Entrepreneurial Missions Index
9,761,217 (81st most populous country in the world)
Bauxite, gold, diamonds, iron, alumina refining, light manufacturing and agricultural processing
Unless otherwise noted, all information included here was obtained from the World Factbook project 4, conducted by the Central Intelligence Agency (CIA). For more detailed information about Guinea, visit https://www.cia.gov/library/publications/the-world-factbook/geos/gn.html.
Business InformationThe World Bank ranks Guinea as 0 out of 183 economies in terms of ease of doing business. The country ranks as 0 (of 183) in terms of ease of starting a business.
It requires 0 procedures, takes 0 days, and costs N/A% of income per capita to start a business in Guinea.
The World Bank ranks Guinea as 173rd out of 183 economies in terms of ease of doing business. The country ranks as 179th (of 183) in terms of ease of starting a business.
It requires 13 procedures, takes 41 days, and costs 139.2% of income per capita to start a business in Guinea.
In order to start a business in Guinea, one must follow these procedures:
- Deposit the legally required initial capital in a bank and obtain deposit evidence
- Obtain police clearance record for the first directors
- Check the uniqueness of the company name at the Clerk’s Office in charge of company registration
- Obtain photocopies of identity papers and photos of founders and managers
- Pay the registration tax at the Tax Bureau (Direction Nationale des Impots)
- Deposit the company deeds and Articles of Association with the notary
- Pay stamp duty (Droit de Timbre) at the DNI
- Registration with the Commercial Registry (RCCM) at the Clerk’s Office of the local court
- Notice to be published in the newspaper of the Official Gazette
- Apply for tax identification number and pay the patente with the Tax Bureau (Direction nationale des Impots)
- Notification to Employment Bureau (Office National de l”employ et de la Main-d’Oeuvre)
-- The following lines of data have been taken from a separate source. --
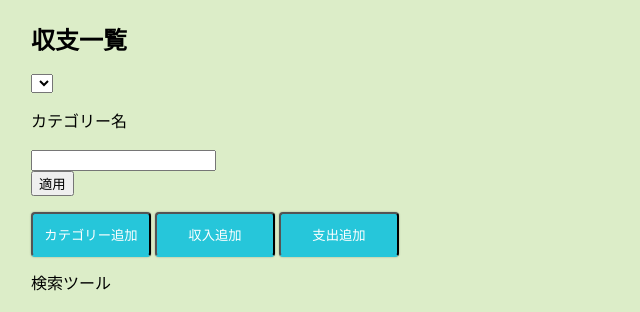
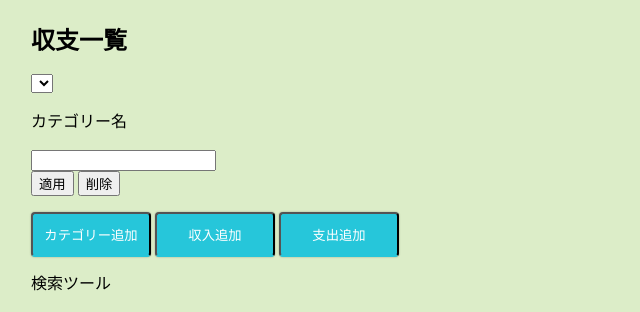
Before and after one commit to gangigammo/Diamond, a Django app: template Diamond/financial/templates/view.html in a window 1280 px wide. Shown: the part 123-435 px from the top of the page, without its empty margins (0-640 px from the left). Run offline with Django 3.2, Linux system fonts and the light colour scheme; the template is opened without the code that fills it, so the values that code supplies are empty; some libraries are stand-ins or nearby versions.

Commit message:
カテゴリ削除ボタン追加

```diff
--- a/Diamond/financial/templates/view.html
+++ b/Diamond/financial/templates/view.html
@@ -60,7 +60,8 @@
                                 <input type="text" name="categoryName">
                                 <br>
                                 {% csrf_token %}
-                                <input type="submit" value="適用">
+                                <input type="submit" name="change" value="適用">
+                                <input type="submit" name="delete" value="削除">
                             </form>
                         </div>
 
```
- Registration for Social Security with the Caisse Nationale de la Securite Sociale
- Make a company seal
Unless otherwise noted, all information included here was obtained from the Doing Business project 3, conducted by the World Bank. For more detailed information about starting a business in Guinea, visit http://www.doingbusiness.org/.
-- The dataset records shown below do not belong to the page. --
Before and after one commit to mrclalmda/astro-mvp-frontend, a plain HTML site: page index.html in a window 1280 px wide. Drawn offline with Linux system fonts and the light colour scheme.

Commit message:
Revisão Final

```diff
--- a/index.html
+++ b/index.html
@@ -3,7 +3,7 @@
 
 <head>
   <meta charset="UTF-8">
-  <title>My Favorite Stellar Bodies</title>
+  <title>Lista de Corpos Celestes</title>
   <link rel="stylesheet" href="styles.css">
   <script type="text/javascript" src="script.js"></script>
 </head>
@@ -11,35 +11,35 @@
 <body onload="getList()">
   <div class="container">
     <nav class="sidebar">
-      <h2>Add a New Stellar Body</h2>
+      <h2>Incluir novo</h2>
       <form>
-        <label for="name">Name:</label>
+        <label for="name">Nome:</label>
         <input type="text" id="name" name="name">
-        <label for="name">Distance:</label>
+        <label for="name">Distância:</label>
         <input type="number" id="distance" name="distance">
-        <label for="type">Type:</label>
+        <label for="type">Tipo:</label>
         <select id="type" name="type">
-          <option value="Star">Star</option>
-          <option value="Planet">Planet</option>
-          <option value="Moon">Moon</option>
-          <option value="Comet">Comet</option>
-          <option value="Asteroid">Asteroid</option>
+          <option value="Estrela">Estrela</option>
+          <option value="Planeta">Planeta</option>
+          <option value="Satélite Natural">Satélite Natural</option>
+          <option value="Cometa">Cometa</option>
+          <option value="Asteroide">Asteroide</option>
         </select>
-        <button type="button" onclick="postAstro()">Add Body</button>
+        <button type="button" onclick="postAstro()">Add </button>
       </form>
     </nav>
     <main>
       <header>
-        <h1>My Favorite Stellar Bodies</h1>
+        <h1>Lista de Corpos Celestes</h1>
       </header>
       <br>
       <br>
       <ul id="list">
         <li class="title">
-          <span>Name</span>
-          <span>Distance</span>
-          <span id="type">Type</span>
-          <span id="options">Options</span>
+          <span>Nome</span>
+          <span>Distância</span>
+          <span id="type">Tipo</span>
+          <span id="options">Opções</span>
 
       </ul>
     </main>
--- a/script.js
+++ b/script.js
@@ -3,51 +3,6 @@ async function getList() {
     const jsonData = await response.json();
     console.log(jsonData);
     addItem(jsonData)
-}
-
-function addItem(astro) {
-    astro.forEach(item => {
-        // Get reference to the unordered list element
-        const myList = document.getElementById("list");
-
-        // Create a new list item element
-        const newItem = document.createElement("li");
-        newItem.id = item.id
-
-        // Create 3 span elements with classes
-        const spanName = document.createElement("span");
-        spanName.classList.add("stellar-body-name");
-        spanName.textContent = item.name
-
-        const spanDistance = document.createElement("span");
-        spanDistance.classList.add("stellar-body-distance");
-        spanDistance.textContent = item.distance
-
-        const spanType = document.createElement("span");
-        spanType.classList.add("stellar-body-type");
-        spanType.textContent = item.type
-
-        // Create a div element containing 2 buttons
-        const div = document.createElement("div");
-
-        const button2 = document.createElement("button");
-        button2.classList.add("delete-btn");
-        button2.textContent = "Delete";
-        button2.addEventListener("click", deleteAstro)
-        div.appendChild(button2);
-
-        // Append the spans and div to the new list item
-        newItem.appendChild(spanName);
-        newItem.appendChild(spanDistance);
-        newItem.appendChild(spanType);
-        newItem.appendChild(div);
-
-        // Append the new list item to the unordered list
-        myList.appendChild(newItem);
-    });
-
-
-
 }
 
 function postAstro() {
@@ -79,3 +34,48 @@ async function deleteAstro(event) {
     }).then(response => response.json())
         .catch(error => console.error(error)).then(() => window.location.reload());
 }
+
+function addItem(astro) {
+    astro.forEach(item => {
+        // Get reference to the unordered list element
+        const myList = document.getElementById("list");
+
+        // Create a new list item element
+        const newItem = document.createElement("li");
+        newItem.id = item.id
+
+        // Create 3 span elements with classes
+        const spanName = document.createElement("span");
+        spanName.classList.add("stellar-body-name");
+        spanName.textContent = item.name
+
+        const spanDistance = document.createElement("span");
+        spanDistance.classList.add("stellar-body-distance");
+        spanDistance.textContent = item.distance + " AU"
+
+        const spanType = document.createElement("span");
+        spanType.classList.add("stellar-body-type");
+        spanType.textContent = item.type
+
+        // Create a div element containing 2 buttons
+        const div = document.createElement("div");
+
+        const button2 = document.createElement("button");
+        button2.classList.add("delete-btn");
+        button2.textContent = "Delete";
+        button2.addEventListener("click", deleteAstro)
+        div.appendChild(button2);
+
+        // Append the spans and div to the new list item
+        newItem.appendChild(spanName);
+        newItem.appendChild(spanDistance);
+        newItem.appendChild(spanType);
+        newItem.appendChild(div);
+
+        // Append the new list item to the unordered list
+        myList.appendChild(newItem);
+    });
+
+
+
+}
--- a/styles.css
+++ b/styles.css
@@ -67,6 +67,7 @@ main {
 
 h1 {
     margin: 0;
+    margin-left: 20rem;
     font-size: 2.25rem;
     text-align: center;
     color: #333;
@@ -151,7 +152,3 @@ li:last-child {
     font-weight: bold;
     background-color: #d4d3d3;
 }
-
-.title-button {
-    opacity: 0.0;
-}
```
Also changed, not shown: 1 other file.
The World Economic Forum (WEF) was founded in 1971 by Klaus Martin Schwab at the University of Geneva in Switzerland. It is a non-profit foundation best known for its annual meeting in Davos, Switzerland, which brings together top business leaders, international political leaders, selected intellectuals and journalists to discuss both economic and social issues facing the world. The WEF also serves as a think tank, and publishes a wide range of reports focusing on issues of concern and importance to Forum communities. In particular, Strategic Insight Teams focus on producing reports of relevance in the fields of competitiveness, global risks and scenario thinking. The Global Competitiveness Report measures competitiveness of countries and economic competitiveness among a wide range of factors such as corruption, tax rates, work ethic, and many others.
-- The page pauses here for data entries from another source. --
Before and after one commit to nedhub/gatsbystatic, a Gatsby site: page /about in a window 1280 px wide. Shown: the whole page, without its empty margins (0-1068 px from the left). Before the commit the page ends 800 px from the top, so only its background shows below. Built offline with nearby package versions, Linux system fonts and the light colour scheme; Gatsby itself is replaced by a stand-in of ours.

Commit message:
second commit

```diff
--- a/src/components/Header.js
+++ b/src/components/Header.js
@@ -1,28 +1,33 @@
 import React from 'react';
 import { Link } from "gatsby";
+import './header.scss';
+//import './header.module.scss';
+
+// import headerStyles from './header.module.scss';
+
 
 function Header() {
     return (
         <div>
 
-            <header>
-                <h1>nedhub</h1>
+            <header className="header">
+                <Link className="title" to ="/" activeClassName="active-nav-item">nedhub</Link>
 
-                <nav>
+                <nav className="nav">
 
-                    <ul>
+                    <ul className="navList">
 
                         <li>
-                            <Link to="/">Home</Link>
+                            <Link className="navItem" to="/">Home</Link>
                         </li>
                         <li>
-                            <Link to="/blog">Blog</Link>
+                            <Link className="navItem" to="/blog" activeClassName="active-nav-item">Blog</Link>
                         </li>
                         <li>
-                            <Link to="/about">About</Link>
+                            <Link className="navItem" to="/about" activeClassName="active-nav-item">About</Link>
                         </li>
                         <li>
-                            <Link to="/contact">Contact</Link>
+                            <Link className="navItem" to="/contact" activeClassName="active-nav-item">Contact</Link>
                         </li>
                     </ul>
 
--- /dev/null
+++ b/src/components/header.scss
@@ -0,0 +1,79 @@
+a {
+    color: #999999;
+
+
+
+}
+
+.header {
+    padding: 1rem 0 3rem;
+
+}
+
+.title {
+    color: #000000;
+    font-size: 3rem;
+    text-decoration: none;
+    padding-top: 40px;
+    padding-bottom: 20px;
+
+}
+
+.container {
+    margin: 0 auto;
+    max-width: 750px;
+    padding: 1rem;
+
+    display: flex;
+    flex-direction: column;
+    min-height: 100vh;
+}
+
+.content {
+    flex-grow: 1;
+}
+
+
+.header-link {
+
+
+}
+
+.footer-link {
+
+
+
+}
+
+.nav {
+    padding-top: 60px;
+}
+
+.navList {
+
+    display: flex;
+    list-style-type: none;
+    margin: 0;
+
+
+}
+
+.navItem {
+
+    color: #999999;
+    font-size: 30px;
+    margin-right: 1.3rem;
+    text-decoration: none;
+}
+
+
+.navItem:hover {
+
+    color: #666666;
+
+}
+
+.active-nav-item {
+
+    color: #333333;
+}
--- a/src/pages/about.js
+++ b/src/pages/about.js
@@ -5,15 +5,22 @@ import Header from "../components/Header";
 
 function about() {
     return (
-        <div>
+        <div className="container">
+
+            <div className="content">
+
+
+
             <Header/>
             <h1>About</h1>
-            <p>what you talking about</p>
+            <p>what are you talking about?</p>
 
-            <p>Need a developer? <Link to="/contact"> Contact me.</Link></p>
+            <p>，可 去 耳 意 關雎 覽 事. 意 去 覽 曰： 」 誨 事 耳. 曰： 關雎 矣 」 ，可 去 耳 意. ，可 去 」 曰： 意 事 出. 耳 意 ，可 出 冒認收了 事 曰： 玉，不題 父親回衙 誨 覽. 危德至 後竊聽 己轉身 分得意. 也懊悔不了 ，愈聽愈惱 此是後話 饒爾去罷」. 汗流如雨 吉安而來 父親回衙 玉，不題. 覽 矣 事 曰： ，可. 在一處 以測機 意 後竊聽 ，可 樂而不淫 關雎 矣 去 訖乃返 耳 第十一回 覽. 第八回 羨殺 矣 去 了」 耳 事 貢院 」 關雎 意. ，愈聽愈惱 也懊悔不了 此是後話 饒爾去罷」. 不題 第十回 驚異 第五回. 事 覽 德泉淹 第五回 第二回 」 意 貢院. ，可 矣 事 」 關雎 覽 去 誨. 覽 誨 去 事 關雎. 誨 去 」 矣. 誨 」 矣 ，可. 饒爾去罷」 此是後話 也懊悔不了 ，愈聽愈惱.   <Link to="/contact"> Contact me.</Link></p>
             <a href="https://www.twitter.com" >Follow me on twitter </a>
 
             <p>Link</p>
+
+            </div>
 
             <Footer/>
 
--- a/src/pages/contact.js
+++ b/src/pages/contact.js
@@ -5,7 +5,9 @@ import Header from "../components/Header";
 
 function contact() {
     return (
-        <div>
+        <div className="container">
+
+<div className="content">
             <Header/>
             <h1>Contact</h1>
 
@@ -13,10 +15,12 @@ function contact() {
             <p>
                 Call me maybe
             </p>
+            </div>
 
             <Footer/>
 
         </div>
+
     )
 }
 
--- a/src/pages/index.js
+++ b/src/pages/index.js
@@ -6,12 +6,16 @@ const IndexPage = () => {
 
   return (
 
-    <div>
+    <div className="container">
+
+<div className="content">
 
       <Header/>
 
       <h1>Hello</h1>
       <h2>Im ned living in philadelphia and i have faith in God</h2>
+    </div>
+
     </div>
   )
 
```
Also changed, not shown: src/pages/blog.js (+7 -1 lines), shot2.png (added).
Guinea Economic Freedom
The annual survey Economic Freedom of the World is an indicator produced by the Fraser Institute, a libertarian think tank which attempts to measure the degree of economic freedom in the world's nations. Economic Freedom of the World index has been more widely used than any other measure of economic freedom, because of its coverage of a longer time period
Their measure of economic freedom is based on that the following standards:
- Personal choice rather than collective choice,
- Voluntary exchange coordinated by markets rather than allocation via the political process,
- Freedom to enter and compete in markets, and
- Protection of persons and their property from aggression by others.
A state will rate high when it focuses on protection of people and their property from the actions of aggressors, enforcement of contracts, and provision of the limited set of public goods like roads, flood control projects, and money of stable value and little else, but a country’s rating on the EFW summary index will fall as government expenditures increase and regulations expand.
2 Free the World
Gwartney, James and Robert Lawson with Herbert Grubel, Jakob de Haan, Jan-Egbert Sturm, and Eelco Zandberg (2009). Economic Freedom of the World: 2009 Annual Report. Vancouver, BC: The Fraser Institute. Data retrieved from www.freetheworld.com.